The results are expected to be historic, thanks to unprecedented demand for the iPhone 6 and 6 Plus in not only the US, but also China. Wall Street expects Apple to blow past its projected revenue of $63.5 billion to $66.5 billion and hit somewhere closer to an all-time high of $68 billion.
Analysts expect iPhone 6 sales to have topped more than 66 million, but Apple expert Ben Bajarin is predicting any number lower than 70 million would be a result of supply chain limitations, not demand. Mac sales are also expected to be strong, while the iPad remains the only wild card.
The call begins at 2 p.m. Pacific, but the liveblog action starts now. Keep this tab open and come back throughout the day for coverage of Apple’s biggest quarter ever.
A new companion app called Alfred Remote makes it easy to control your Mac from an iOS device. Photo: Alfred
Well, there goes Alfred.
That’s the first thought I had when I saw the new Spotlight in OS X Yosemite. I feared Apple had basically made my favorite little app launcher obsolete (we nerds call it “sherlocked”).
I was wrong.
It’s six months later, and Alfred is doing just fine, thanks largely to a vibrant community built around its power features, or workflows. Spotlight may be able to quickly launch an app from anywhere, but Alfred can tell the weather, eject attached hard drives, and control your Nest thermostat.
And now, after five years on the Mac, Alfred is making the leap to iOS with a new companion app called Alfred Remote. Released today, it’s not going to be useful for most people, but serious Alfred users will love it. If anything, it’s evidence that you can still build a great app and community around core features offered by Apple.
The iPad is one of Apple’s greatest inventions, but at launch, people couldn’t stop complaining. Photo: Jim Merithew/Cult of Mac
Five years ago today, Steve Jobs introduced the iPad. A giant screen with one button, the iPad represented possibly the purest distillation of Jobs’ tech dreams. Yet at the time it was met with derision. “I got about 800 messages in the last 24 hours,” Jobs told his biographer, Walter Isaacson. “Most of them are complaining…. It knocks you back a bit.”

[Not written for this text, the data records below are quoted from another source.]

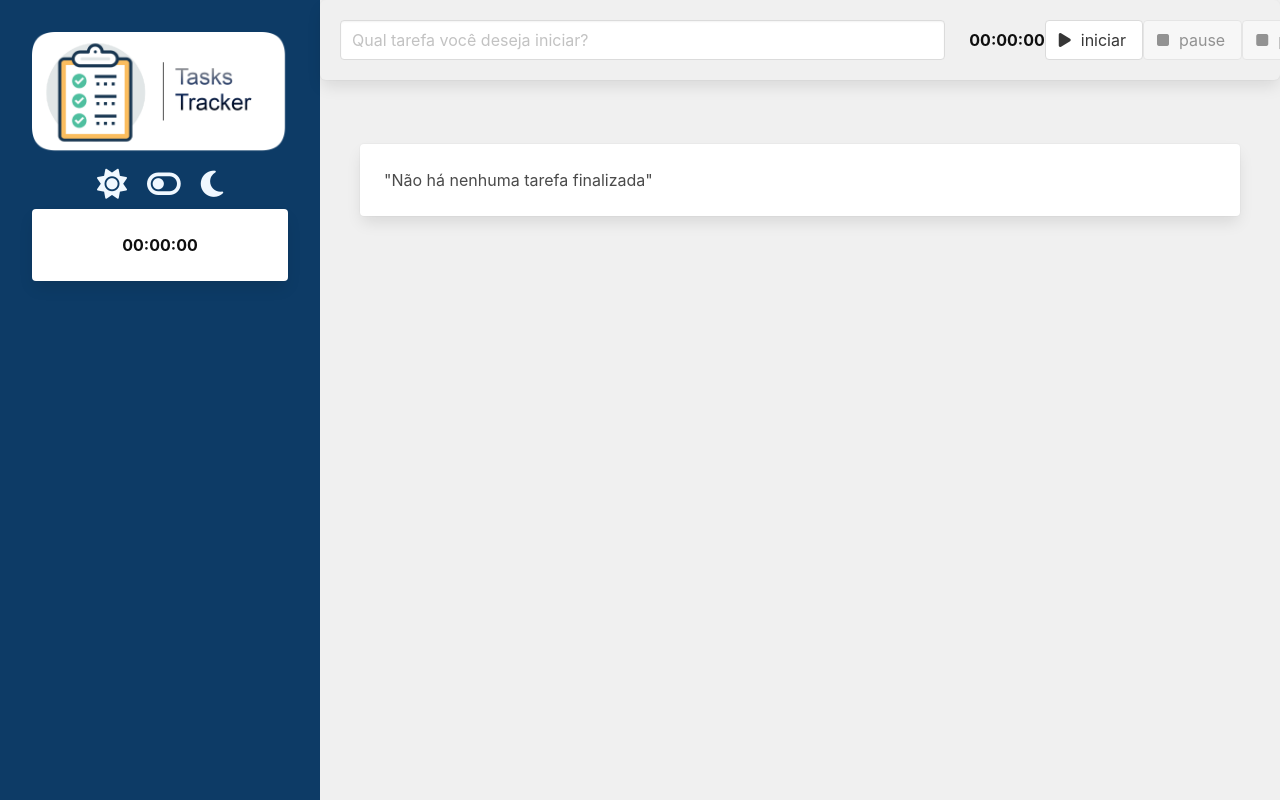
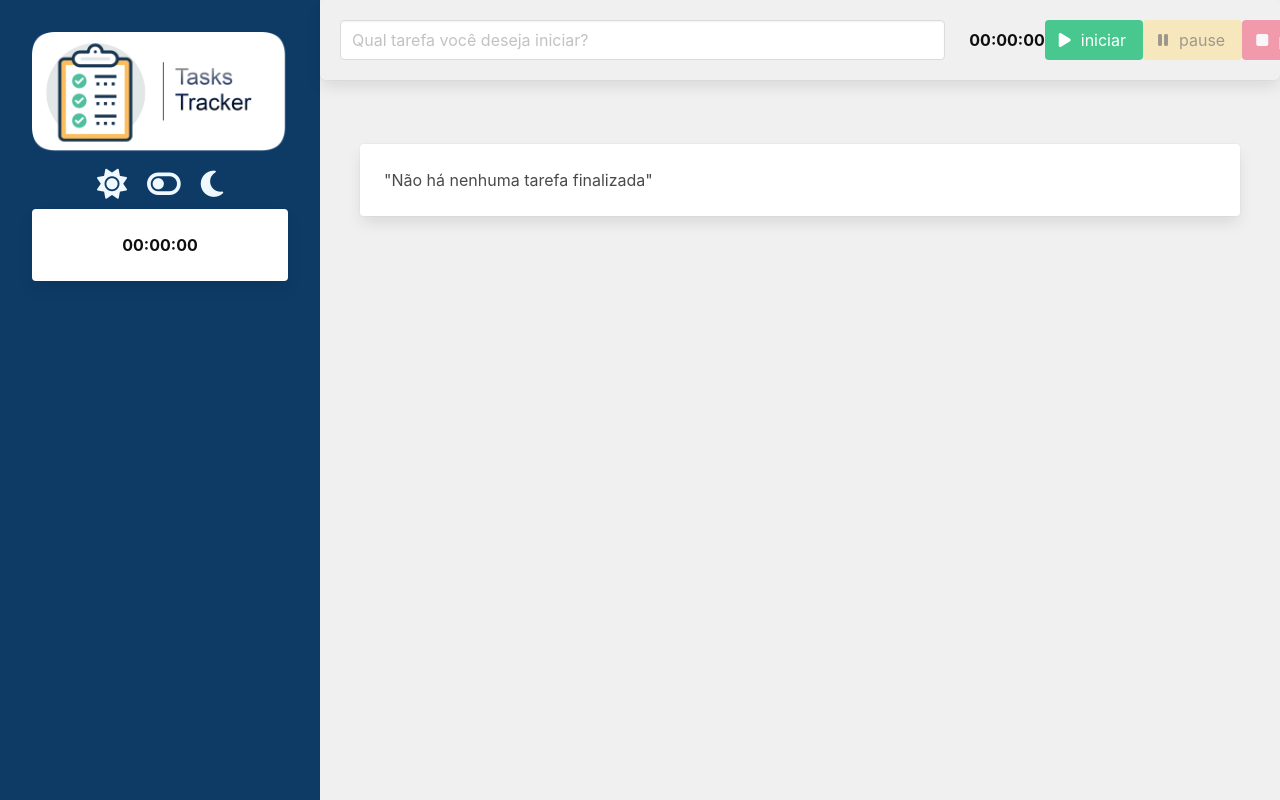
Before and after one commit to carloscacho/task-tracker, a Vue app: page / in a window 1280 px wide. Shown: the top 800 px of the page. Built offline with nearby package versions, Linux system fonts and the light colour scheme.

Commit message:
correção nas cores

```diff
--- a/src/App.vue
+++ b/src/App.vue
@@ -65,10 +65,12 @@ export default defineComponent({
 
 main {
   --bg-primary: rgb(240, 240, 240);
+  --bg-secondary: rgb(255, 255, 255);
   --text-primary: rgb(15, 15, 15);
 }
 main.dark {
   --bg-primary: #2d2d42;
+  --bg-secondary: rgb(113, 157, 250);
   --text-primary: #ddd;
 }
 .content {
--- a/src/components/CardText.vue
+++ b/src/components/CardText.vue
@@ -15,4 +15,7 @@ export default defineComponent({
 </script>
 
 <style scoped>
+.card {
+  background: var(--bg-secondary);
+}
 </style>
--- a/src/components/TimerButton.vue
+++ b/src/components/TimerButton.vue
@@ -1,5 +1,5 @@
 <template>
-  <button class="button" @click="action" :disabled="disableButton">
+  <button :class="'button ' + color" @click="action" :disabled="disableButton">
     <span class="icon">
       <i :class="iconButton"></i>
     </span>
@@ -30,6 +30,10 @@ export default defineComponent({
       type: String,
       default: "",
     },
+    color: {
+      type: String,
+      default: "",
+    }
   },
 });
 </script>
--- a/src/components/TimerMachine.vue
+++ b/src/components/TimerMachine.vue
@@ -6,18 +6,21 @@
       :icon-button='"fas fa-play"'
       @action="iniciar"
       :disable-button="timerRunner"
+      color="is-success"
       :title='"iniciar"'
     />
     <timer-button
-      :icon-button='"fas fa-stop"'
+      :icon-button='"fas fa-pause"'
       @action="pausar"
       :disable-button="!timerRunner"
+      color="is-warning"
       :title='"pause"'
     />
     <timer-button
       :icon-button='"fas fa-stop"'
       @action="finalizar"
       :disable-button="!timerRunner"
+      color="is-danger"
       :title='"parar"'
     />
 
```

Half a decade and multiple iterations on, the iPad is an established part of Apple’s ecosystem. While it’s had its ups and downs, nobody’s flooding Apple’s inbox with iPad-related hate mail anymore.
So what were people complaining about? We hopped in our time machine to take a look at the original criticisms — and what, if anything, Apple’s done about them in the years since.